Abstract: Insertion of silicone stent is a palliative treatment of airway stenosis in patients unfit for surgery. Follow up is mandatory for a prompt diagnosis and treatment of complications related to stent insertion. Herein, we reported a case of dislocated stent that remained undiagnosed 15 years after the insertion and caused a life-threatening obstruction of central air-way. Patient underwent emergent extraction of the stent through rigid bronchoscope. The lack of the elasticity of silicone stent and the presence of tenacious adhesions made particularly challenging this procedure. After extraction of the stent, the granulomas related to dislocated stent were resected with laser to reassure air-way patency. At last follow-up, the patient was in good clinical condition with normal air-way patency.

Keywords: Tracheal stenosis; endoscopic treatment; Dumon stent


Received: 13 July 2018; Accepted: 23 July 2018; Published: 10 August 2018.

doi: 10.21037/shc.2018.07.05


Introduction

Insertion of silicone stent is a palliative treatment of airway stenosis in patients unfit for surgery (1). Follow up is mandatory for a prompt diagnosis and treatment of complications related to stent insertion (2). Herein, we reported a case of dislocated stent that remained undiagnosed 15 years after the insertion and caused a life-threatening obstruction of central air-way (carina, left and right main bronchus).

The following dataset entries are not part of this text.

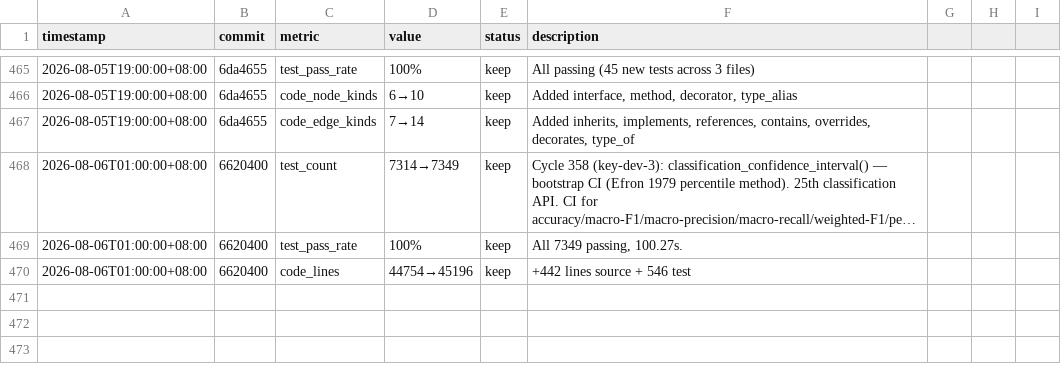
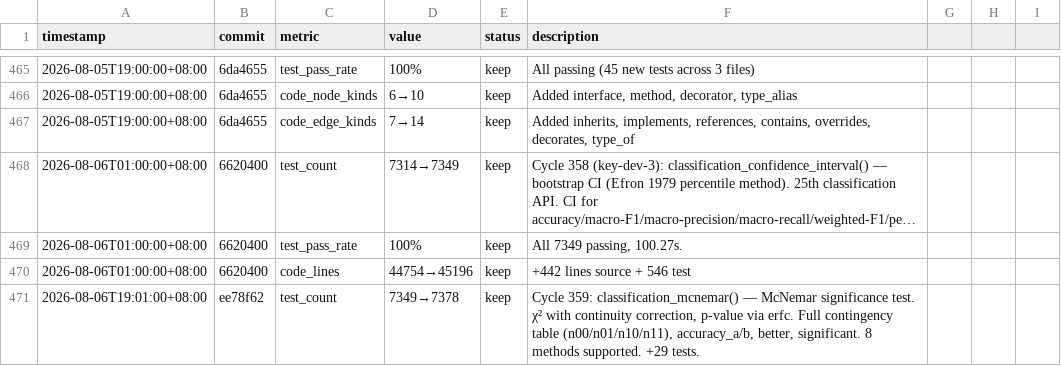
Before and after one commit to robertsong2019/12-factor-agents-explorer, a TSV file: projects/agent-memory-graph/experiments.tsv, drawn as a sheet; only a part is shown, gaps mark what is left out; long unchanged cells end in …; the diff names each change by its address in the sheet, - before the commit and + after, or states it on an @@ line.

Commit message:
chore: record cycle 359 experiments.tsv

```diff
--- a/projects/agent-memory-graph/experiments.tsv
+++ b/projects/agent-memory-graph/experiments.tsv
+row 471: 2026-08-06T19:01:00+08:00 | ee78f62 | test_count | 7349→7378 | keep | Cycle 359: classification_mcnemar() — McNemar significance test. χ² with continuity correction, p-value via erfc. Full contingency table (n00/n01/n10/n11), accuracy_a/b, better, significant. 8 methods supported. +29 tests.
```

Case presentation

A 85-year old man was referred to our attention for the management of severe respiratory failure. He underwent 15 years before endoscopic dilation and Dumon stent insertion for the management of post-intubation tracheal stenosis; then, he was lost in the follow up. In the last five years, patient experienced recurrent episodes of pneumonia, treated with medical therapy until the last year, when a progressive increase of dyspnea was observed. The subsequent development of severe respiratory failure needed the emergent recovery at local hospital. A chest CT scan was performed, showing migrated Dumon stent that obstructed central airway. Patient underwent an emergent extraction of the stent through rigid bronchoscope (Figure 1). The lack of the elasticity of silicone stent and the presence of tenacious adhesions made particularly challenging this procedure (Figure 2). Following, granulomas were resected with laser to reassure air-way patency. Dyspnea immediately disappeared and improvement of clinical condition was obtained. Endoscopy check performed three months later showed normal patency of central airway with no recurrence of stenosis (Figure 3). At last follow-up, the patient was in good clinical condition with normal air-way patency.

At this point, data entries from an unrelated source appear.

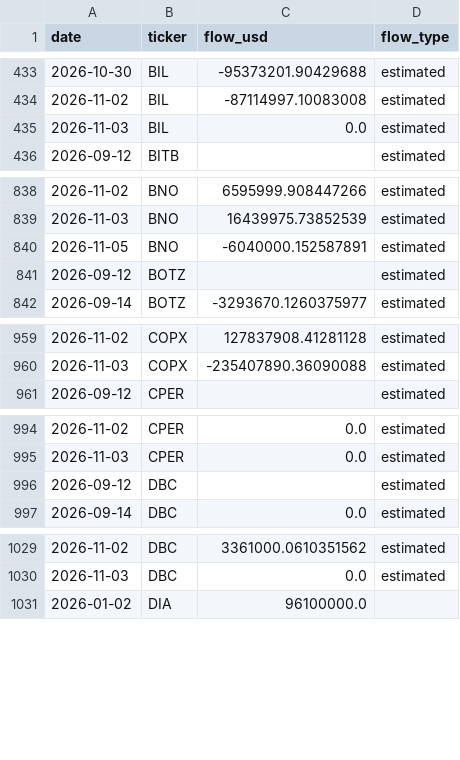
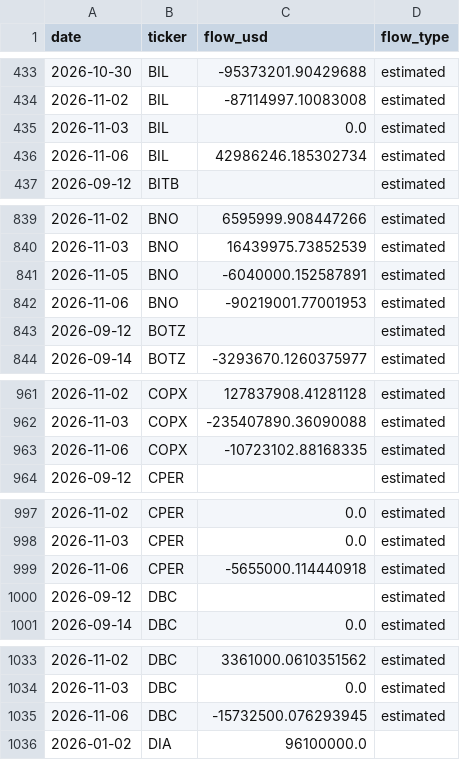
Before and after one commit to leyscry/etf-flows-data, a CSV file: data/etf_flows.csv, drawn as a sheet; only a part is shown, gaps mark what is left out; the diff covers the shown part only; the diff names each change by its address in the sheet, - before the commit and + after, or states it on an @@ line.

```diff
--- a/data/etf_flows.csv
+++ b/data/etf_flows.csv
+row 436: 2026-11-06 | BIL | 42986246.185302734 | estimated
+row 842: 2026-11-06 | BNO | -90219001.77001953 | estimated
+row 963: 2026-11-06 | COPX | -10723102.88168335 | estimated
+row 999: 2026-11-06 | CPER | -5655000.114440918 | estimated
+row 1035: 2026-11-06 | DBC | -15732500.076293945 | estimated
```
Also changed, not shown: 12 added rows and 58 edited cells elsewhere in this file, data/etf_aum.csv, data/etf_shares.csv.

Figure 1 Video showed the main steps of the procedure as the diagnosis of dislocated stent, the extraction through the rigid bronchoscopy, and the endoscopic follow-up (3). Available online: http://www.asvide.com/article/view/26367
Figure 2 Chest computed tomography scan with multiplanar reconstruction sagittal view. (A) Coronal view, (B) and axial view, (C) the dislocated Dumon stent at level of carina with obstruction of main right and left bronchus. Endoscopic view showed the scar due to the previous dilation and the stent dislocated below the scar (D). The stent was grasped (E) and extracted (F).
Figure 3 After stent extraction, granulomas obstructed the carina and the main right and left bronchus that was resected with laser (A). Endoscopy check performed three months later showed normal patency of central airway with no recurrence of stenosis (B).

Discussion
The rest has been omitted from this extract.